Comparisons with Tolkien are erroneous. Le Guin can stand on her own and is incomparable.
This is not just a book for kids - I suggest you read this and every other book Le Guin has ever written!
I enjoyed this novel as an adult; I doubt I would have as a child. Ursula Le Guin's style is beautiful but quite old-fashioned and sophisticated for children. The author herself said it was not meant to be specifially for children or any genre; personally I feel it would suit adult readers who like Pullman or Potter.

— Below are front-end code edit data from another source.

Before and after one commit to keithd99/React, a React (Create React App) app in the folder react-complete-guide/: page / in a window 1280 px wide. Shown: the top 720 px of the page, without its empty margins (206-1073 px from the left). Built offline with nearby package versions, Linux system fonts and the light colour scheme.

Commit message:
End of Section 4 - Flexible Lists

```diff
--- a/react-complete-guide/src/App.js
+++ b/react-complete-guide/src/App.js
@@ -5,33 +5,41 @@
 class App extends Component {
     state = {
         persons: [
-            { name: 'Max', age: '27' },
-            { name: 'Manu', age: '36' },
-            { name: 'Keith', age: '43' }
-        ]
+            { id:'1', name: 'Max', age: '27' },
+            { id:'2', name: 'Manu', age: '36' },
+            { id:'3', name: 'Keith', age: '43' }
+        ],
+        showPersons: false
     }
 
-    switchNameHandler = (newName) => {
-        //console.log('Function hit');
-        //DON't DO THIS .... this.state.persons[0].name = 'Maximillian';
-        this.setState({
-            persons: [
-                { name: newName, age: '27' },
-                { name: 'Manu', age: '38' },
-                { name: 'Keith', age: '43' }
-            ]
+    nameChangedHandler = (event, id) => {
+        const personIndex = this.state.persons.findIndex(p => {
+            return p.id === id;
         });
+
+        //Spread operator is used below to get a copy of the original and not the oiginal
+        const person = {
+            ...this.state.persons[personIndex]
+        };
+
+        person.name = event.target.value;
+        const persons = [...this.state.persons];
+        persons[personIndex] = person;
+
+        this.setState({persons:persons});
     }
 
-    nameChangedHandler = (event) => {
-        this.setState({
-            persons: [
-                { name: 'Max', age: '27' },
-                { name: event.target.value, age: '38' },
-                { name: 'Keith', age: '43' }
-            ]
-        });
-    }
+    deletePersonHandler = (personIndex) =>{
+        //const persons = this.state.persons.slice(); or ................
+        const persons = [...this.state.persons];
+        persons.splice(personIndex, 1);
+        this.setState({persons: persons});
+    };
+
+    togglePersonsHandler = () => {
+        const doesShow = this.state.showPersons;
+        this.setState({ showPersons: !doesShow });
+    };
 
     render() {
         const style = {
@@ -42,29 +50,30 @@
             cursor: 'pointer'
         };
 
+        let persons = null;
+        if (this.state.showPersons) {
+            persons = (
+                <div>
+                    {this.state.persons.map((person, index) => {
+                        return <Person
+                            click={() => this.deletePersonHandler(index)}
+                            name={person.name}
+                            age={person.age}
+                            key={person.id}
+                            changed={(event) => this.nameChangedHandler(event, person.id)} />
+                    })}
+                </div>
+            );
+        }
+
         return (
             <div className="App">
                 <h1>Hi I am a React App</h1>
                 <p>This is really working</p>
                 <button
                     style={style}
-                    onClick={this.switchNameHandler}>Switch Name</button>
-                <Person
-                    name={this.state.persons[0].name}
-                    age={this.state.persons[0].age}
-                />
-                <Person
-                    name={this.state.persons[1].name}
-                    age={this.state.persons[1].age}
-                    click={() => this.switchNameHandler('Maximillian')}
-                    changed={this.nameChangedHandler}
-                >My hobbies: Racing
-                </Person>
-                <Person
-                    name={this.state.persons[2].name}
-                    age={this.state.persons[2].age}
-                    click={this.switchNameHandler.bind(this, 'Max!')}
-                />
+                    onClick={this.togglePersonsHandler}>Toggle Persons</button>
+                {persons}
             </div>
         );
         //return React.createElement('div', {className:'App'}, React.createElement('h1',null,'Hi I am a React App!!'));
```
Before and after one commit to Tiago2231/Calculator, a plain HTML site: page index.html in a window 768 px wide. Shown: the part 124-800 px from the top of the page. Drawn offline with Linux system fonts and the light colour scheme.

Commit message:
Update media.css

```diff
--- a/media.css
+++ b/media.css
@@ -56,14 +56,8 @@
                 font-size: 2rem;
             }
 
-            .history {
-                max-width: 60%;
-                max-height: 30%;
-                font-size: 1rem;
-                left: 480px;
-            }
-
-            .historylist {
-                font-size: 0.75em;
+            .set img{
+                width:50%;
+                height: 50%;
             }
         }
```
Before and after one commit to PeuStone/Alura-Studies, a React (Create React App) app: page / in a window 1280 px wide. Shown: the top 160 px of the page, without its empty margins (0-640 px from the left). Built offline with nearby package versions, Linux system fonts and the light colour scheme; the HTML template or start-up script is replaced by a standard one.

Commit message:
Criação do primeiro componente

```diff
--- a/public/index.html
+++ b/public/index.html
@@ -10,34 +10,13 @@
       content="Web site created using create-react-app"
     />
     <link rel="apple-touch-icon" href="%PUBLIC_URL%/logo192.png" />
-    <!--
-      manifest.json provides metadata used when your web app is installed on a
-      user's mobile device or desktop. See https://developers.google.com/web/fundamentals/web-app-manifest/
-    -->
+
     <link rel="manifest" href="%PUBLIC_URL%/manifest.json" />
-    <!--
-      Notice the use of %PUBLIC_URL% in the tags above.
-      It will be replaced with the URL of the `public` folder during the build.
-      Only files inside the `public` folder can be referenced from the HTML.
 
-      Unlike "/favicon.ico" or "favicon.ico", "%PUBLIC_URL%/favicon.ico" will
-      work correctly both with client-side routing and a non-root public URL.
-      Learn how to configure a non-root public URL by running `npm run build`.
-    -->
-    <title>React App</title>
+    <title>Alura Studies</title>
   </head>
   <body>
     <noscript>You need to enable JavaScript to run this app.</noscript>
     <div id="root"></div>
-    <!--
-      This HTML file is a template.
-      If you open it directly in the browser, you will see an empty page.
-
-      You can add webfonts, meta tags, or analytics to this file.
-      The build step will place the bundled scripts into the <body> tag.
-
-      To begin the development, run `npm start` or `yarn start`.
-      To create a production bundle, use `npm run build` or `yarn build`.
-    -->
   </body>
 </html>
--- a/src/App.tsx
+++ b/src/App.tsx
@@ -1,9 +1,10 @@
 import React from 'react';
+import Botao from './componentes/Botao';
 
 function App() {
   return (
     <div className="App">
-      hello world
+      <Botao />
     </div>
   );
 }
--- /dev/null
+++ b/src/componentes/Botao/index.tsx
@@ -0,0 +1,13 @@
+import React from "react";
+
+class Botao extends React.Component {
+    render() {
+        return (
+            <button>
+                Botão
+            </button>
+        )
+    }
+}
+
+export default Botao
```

It is not entirely original. The dark force that follows Ged that he has a mission to destroy reminded me very much of Lord of the Rings. But the book contains some amazing passages that filled with awe for the power of the imagination - the scene where Ged first sets the dark spirit free into his world is awesome. These passages elevate this novel to the level of a childrens' classic.
Into this world the young rustic boy Ged is born with exceptional powers which after their initial wonder and excitement prove more of a burden to him and serve instead to separate him from his family and people. LeGuin writes an intriguing tale of the loneliness of power and the terrible consequences of our actions, even if it is unintentional or well-meaning.
LeGuin demonstrates clearly that she is one of the few writers who appreciates that power even of the magical kind has its own rules and limitations which may set us on a path which taxes us to our limits and may deprive of us of life's simpler pleasures and the gift of peace of mind. And so Ged discovers that simple pranks when dabbling in magic have fateful consequences which pursue him to the ends of his world and that a wizard is not the master of his world but very much its servant with his hands not only full but tied.
Why and how is explained carefully and ingeniously through the course of the three novels, teaching us why magicians deserve our respect and our pity.
But LeGuin can be merciful and Ged's lonely life finds unexpected peace and comfort in the concluding novel Tehanu.
Most Recent Customer Reviews
Its quite a short and simple book, almost a child's book, but its a good premise, well writtenPublished 3 months ago by Mrs. Nicola Fusco
The driving force of 'Wizard' is that the young Ged is too fiercely proud of his undeniably great magical power; his could be said to be an imbalance on the side of too much light. Read morePublished 3 months ago by Sue Bridgwater
One of the greats and this hardback lends it gravitas, making me enter even more keenly into the Earthsea worldPublished 4 months ago by Amazon Customer
Arrived just as promised - excellent. Not as gripped by the story as I'd expected but that says more about me than the book.Published 7 months ago by dqm
I couldn't get into this book; in honesty, I've only read the first few chapters so can't comment as to whether it gets better. Read morePublished 7 months ago by JMP
Very misleading. This is only the first book in the trilogy. It doesn't include the tombs of atun or the other novel.Published 10 months ago by Nicole Rowley